### Aim of the task
Could you filter the listing for lines with the word "developed" and return them?

### Dataset content
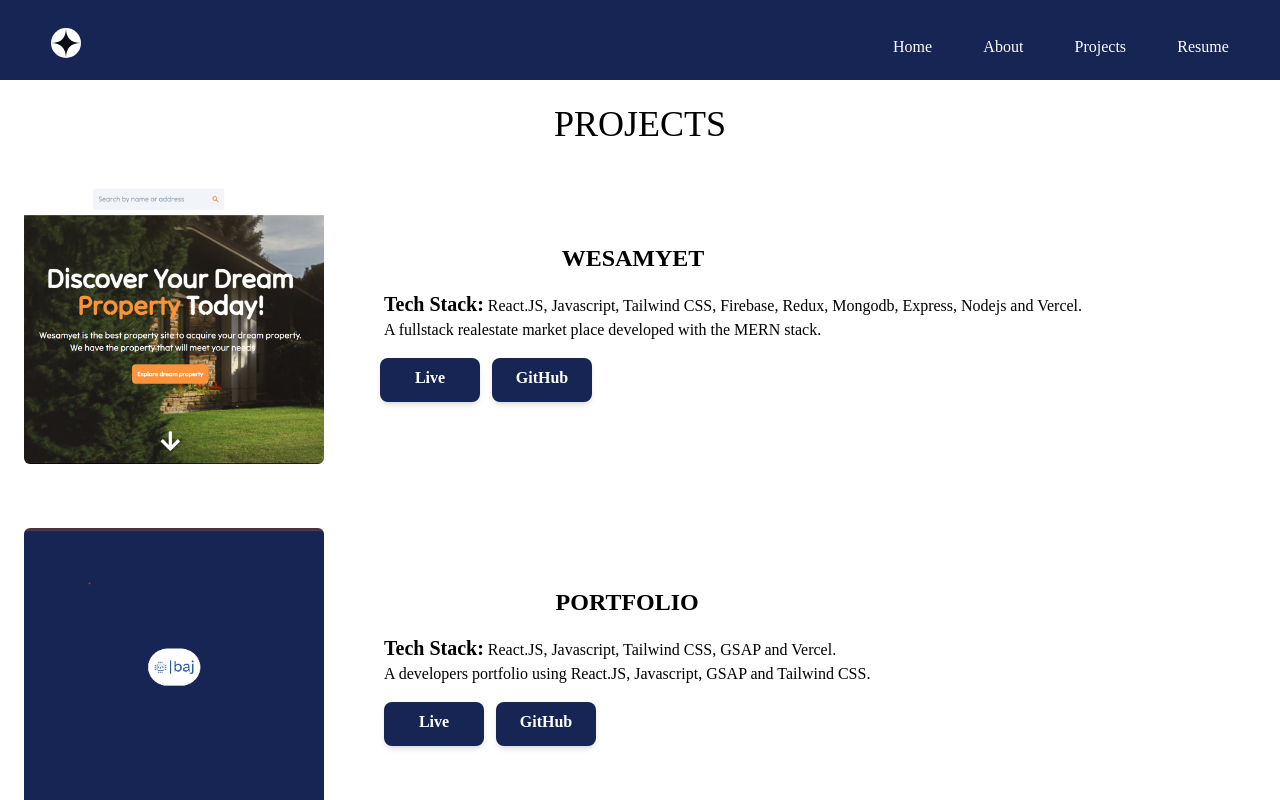
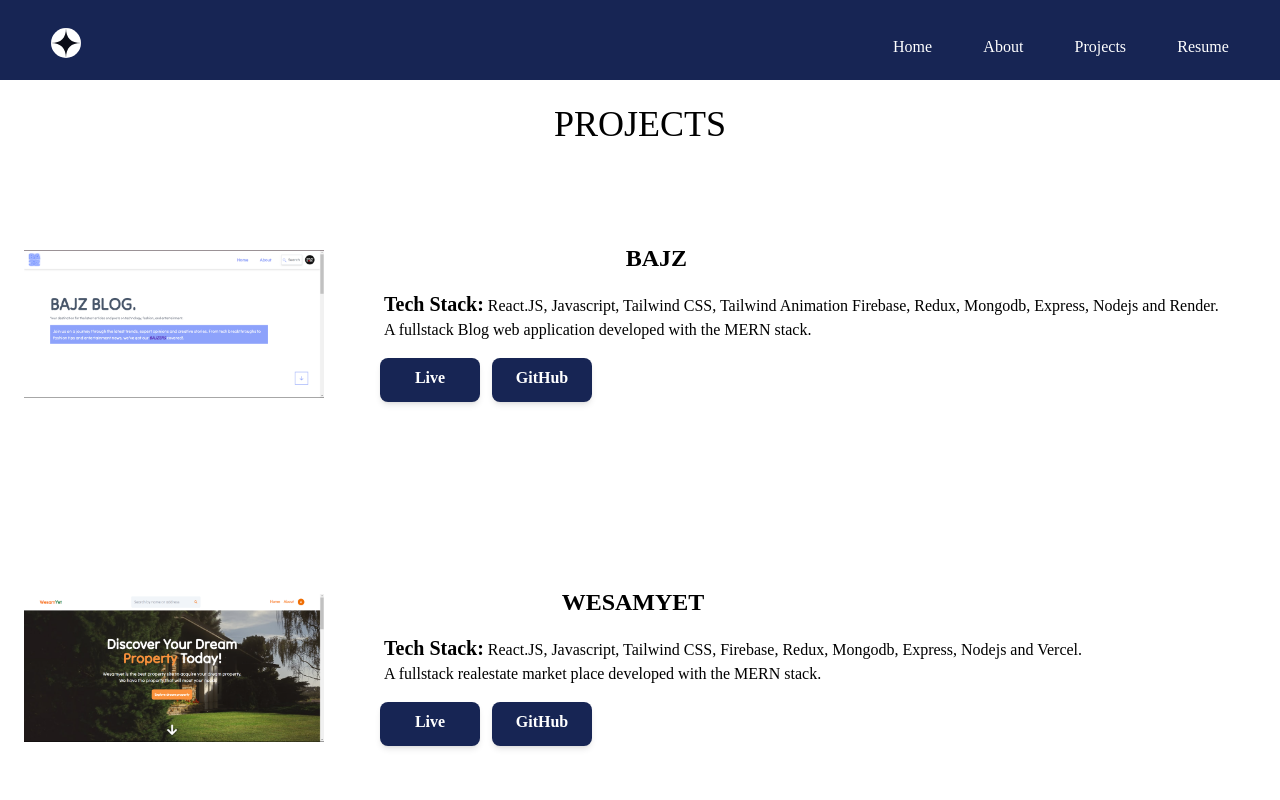
Before and after one commit to ayobaj/portfolio-react, a React (Vite) app: page /projects in a window 1280 px wide. Shown: the top 800 px of the page. Built offline with nearby package versions, Linux system fonts and the light colour scheme; a web font is replaced by a local one.

Commit message:
added a new project and animation

```diff
--- a/src/index.css
+++ b/src/index.css
@@ -14,3 +14,30 @@
         @apply inline-block transition-transform transform-gpu hover:rotate-6 origin-center duration-300
     }
 }
+
+
+@keyframes text-reveal {
+    0% {
+        opacity: 0;
+        transform: translateY(20px);
+    }
+    100% {
+        opacity: 1;
+        transform: translateY(0);
+    }
+    }
+
+    .text-reveal {
+    animation: text-reveal 1s ease-out forwards;
+    }
+
+
+
+@keyframes shimmer {
+    0% {
+        background-position: -1000px 0;
+    }
+    100% {
+        background-position: 1000px 0;
+    }
+}
--- a/src/pages/About.jsx
+++ b/src/pages/About.jsx
@@ -27,7 +27,7 @@ const About = () => {
   return (
     <div className="bg-gradient-to-b h-full">
 
-      <div  className=" space-y-3 md:space-y-8 pl-[22px] pr-[22px]  lg:pl-[22px] lg:pr-[22px] lg:pt-6 pt-4">
+      <div  className="text-reveal space-y-3 md:space-y-8 pl-[22px] pr-[22px]  lg:pl-[22px] lg:pr-[22px] lg:pt-6 pt-4">
 
         <h1 className="text-center lg:text-center text-2xl lg:text-4xl  transition-transform transform-gpu hover:rotate-3 origin-center duration-300 font-bold ">PERSONAL INFO</h1>
 
--- a/src/pages/Home.jsx
+++ b/src/pages/Home.jsx
@@ -17,15 +17,15 @@ const Home = () => {
       <div className="h-screen lg:h-screen w-[100%] flex flex-col space-y-10 lg:space-y-12 pt-[35px] pl-7 pr-5 lg:pl-9 lg:pr-5">
         <h3 className="text-xl">Hi, My Name Is </h3>
 
-        <h1 className="md:text-4xl text-2xl font-bold inline-block transition-transform transform-gpu hover:rotate-3 origin-center duration-300" ><span>{text} Ayomide Bajulaye</span> <Cursor cursorStyle='</>' /></h1>
+        <h1 className="md:text-4xl text-2xl font-bold inline-block transition-transform transform-gpu hover:rotate-3 origin-center duration-300 text-reveal" ><span>{text} Ayomide Bajulaye</span> <Cursor cursorStyle='</>' /></h1>
 
-        <p className="text-xl w-[95%] md:w-[100%] lg:w-[100%] lg:text-2xl mb-[px] inline-block transition-transform transform-gpu hover:rotate-3 origin-center duration-300">
+        <p className="text-reveal text-xl w-[95%] md:w-[100%] lg:w-[100%] lg:text-2xl mb-[px] inline-block transition-transform transform-gpu hover:rotate-3 origin-center duration-300">
           I'm a Frontend Engineer who is passionate about creating outstanding online experiences.
           I specialize in creating user-friendly, SEO-optimized, and accessible products. I can work on a variety of projects as a freelancer,
           and I'm currently open to new opportunities. Together, let's develop exceptional solutions that are suited to your requirements.
         </p>
 
-        <button  className="w-[100px] pt-2 pb-3 bg-gradient-to-r  bg-blue-950 text-white hover:from-blue-500 hover: to-blue-950 focus:outline-none focus:ring focus:ring-blue-100
+        <button  className=" animate-text-left-to-right w-[100px] pt-2 pb-3 bg-gradient-to-r  bg-blue-950 text-white hover:from-blue-500 hover: to-blue-950 focus:outline-none focus:ring focus:ring-blue-100
           active:bg-blue-700 rounded-lg font-bold shadow-md transition duration-300 ease-in-out transform hover:scale-105 ">
           <Link to="/about" className="buttons">
             About Me
--- a/src/pages/Project.jsx
+++ b/src/pages/Project.jsx
@@ -1,5 +1,6 @@
 import pfl from "../PreImg/pfl.png"
 import wes from "../PreImg/wes.png"
+import bajz from "../PreImg/bajz.png"
 
 
 const Project = () => {
@@ -7,11 +8,49 @@ return (
     <div className="bg-gradient-to-b h-full">
         <h1 className="md:text-4xl text-2xl text-center pt-6">PROJECTS</h1>
 
+        {/* first project */}
 
-        <div className=" flex flex-col lg:flex-row items-center space-y-5 lg:space-x-8 lg:mt-4 lg:ml-6 pb-6">
+        <div className=" flex flex-col lg:flex-row items-center space-y-5 lg:space-x-8 lg:mt-4 lg:ml-6 pb-6 text-reveal">
 
             <div>
-                <img className="w-[300px] h-[280px] rounded-md mt-6 object-cover " src={wes}></img>
+                <img className="w-[300px] h-[280px] rounded-md mt-6 object-contain" src={bajz}></img>
+            </div>
+
+            <div className="space-y-4">
+
+                <div className="">
+                    <h1 className="text-xl lg:text-2xl text-center font-bold lg:mr-[290px]">BAJZ</h1>
+                </div>
+
+                <div className="px-7 md:px-7">
+                    <h3><span className="text-xl font-bold">Tech Stack:</span> React.JS, Javascript, Tailwind CSS, Tailwind Animation Firebase, Redux, Mongodb, Express, Nodejs and Render. </h3>
+                    <p>A fullstack Blog web application developed with the MERN stack. </p>
+                </div>
+
+                <div className="animate-text-left-to-right flex mr-[150px] md:mr-[262px] space-x-3 ml-7 md:ml-6">
+                    <a href="https://bajz.onrender.com/" className="buttons">
+                    <button className="w-[100px] pt-2 pb-3 bg-gradient-to-r  bg-blue-950 text-white hover:from-blue-500 hover:to-blue-950 focus:outline-none focus:ring focus:ring-blue-100 active:bg-blue-700 rounded-lg font-bold shadow-md transition duration-300 ease-in-out transform hover:scale-105">
+                        Live
+                    </button>
+                    </a>
+
+                    <a href="https://github.com/ayobaj/BAJZ" className="buttons">
+                    <button className="w-[100px] pt-2 pb-3 bg-gradient-to-r  bg-blue-950 text-white hover:from-blue-500 hover:to-blue-950 focus:outline-none focus:ring focus:ring-blue-100 active:bg-blue-700 rounded-lg font-bold shadow-md transition duration-300 ease-in-out transform hover:scale-105">
+                        GitHub
+                    </button>
+                    </a>
+                </div>
+
+            </div>
+
+        </div>
+
+        {/* second project */}
+
+        <div className=" flex flex-col lg:flex-row items-center space-y-5 lg:space-x-8 lg:mt-4 lg:ml-6 pb-6 text-reveal">
+
+            <div>
+                <img className="w-[300px] h-[280px] rounded-md mt-6 object-contain " src={wes}></img>
             </div>
 
             <div className="space-y-4">
@@ -25,7 +64,7 @@ return (
                     <p>A fullstack realestate market place developed with the MERN stack. </p>
                 </div>
 
-                <div className="flex mr-[150px] md:mr-[262px] space-x-3 ml-7 md:ml-6">
+                <div className="animate-text-left-to-right flex mr-[150px] md:mr-[262px] space-x-3 ml-7 md:ml-6">
                     <a href="https://wesamyet-jwby.vercel.app/" className="buttons">
                     <button className="w-[100px] pt-2 pb-3 bg-gradient-to-r  bg-blue-950 text-white hover:from-blue-500 hover:to-blue-950 focus:outline-none focus:ring focus:ring-blue-100 active:bg-blue-700 rounded-lg font-bold shadow-md transition duration-300 ease-in-out transform hover:scale-105">
                         Live
@@ -43,9 +82,9 @@ return (
 
         </div>
 
-        {/* 2nd project */}
+        {/* 3nd project */}
 
-        <div className=" flex flex-col lg:flex-row items-center space-y-5 lg:space-x-8 lg:mt-4 lg:ml-6">
+        <div className="text-reveal flex flex-col lg:flex-row items-center space-y-5 lg:space-x-8 lg:mt-4 lg:ml-6">
 
             <div>
                 <img className="w-[300px] h-[280px] rounded-md mt-6 " src={pfl}></img>
@@ -62,7 +101,7 @@ return (
                     <p>A developers portfolio using React.JS, Javascript, GSAP and Tailwind CSS. </p>
                 </div>
 
-                <div className="flex mr-[150px] md:mr-[262px] space-x-3 ml-7">
+                <div className="animate-text-left-to-right flex mr-[150px] md:mr-[262px] space-x-3 ml-7">
                     <a href="https://ayomidebajulaye.vercel.app/" className="buttons">
                     <button className="w-[100px] pt-2 pb-3 bg-gradient-to-r  bg-blue-950 text-white hover:from-blue-500 hover:to-blue-950 focus:outline-none focus:ring focus:ring-blue-100 active:bg-blue-700 rounded-lg font-bold shadow-md transition duration-300 ease-in-out transform hover:scale-105">
                         Live
--- a/tailwind.config.js
+++ b/tailwind.config.js
@@ -1,3 +1,5 @@
+
+
 /** @type {import('tailwindcss').Config} */
 export default {
   content: [
@@ -9,7 +11,21 @@ export default {
       fontFamily: {
         tiltneon: ["Tilt Neon"],
       },
+      keyframes: {
+        'text-reveal': {
+          '0%': { opacity: '0', transform: 'translateY(20px)' },
+          '100%': { opacity: '1', transform: 'translateY(0)' },
+        },
+        'text-left-to-right': {
+          '0%': { opacity: '0', transform: 'translateX(-100%)' },
+          '100%': { opacity: '1', transform: 'translateX(0)' },
+        },
+      },
+      animation: {
+        'text-reveal': 'text-reveal 1s ease-out forwards',
+        'text-left-to-right': 'text-left-to-right 1s ease-out forwards',
+      },
     },
   },
   plugins: [],
-}
+};
```
Also changed, not shown: src/PreImg/bajz.png (added).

### Solved exercise
+                    <p>A fullstack Blog web application developed with the MERN stack. </p>
                     <p>A fullstack realestate market place developed with the MERN stack. </p>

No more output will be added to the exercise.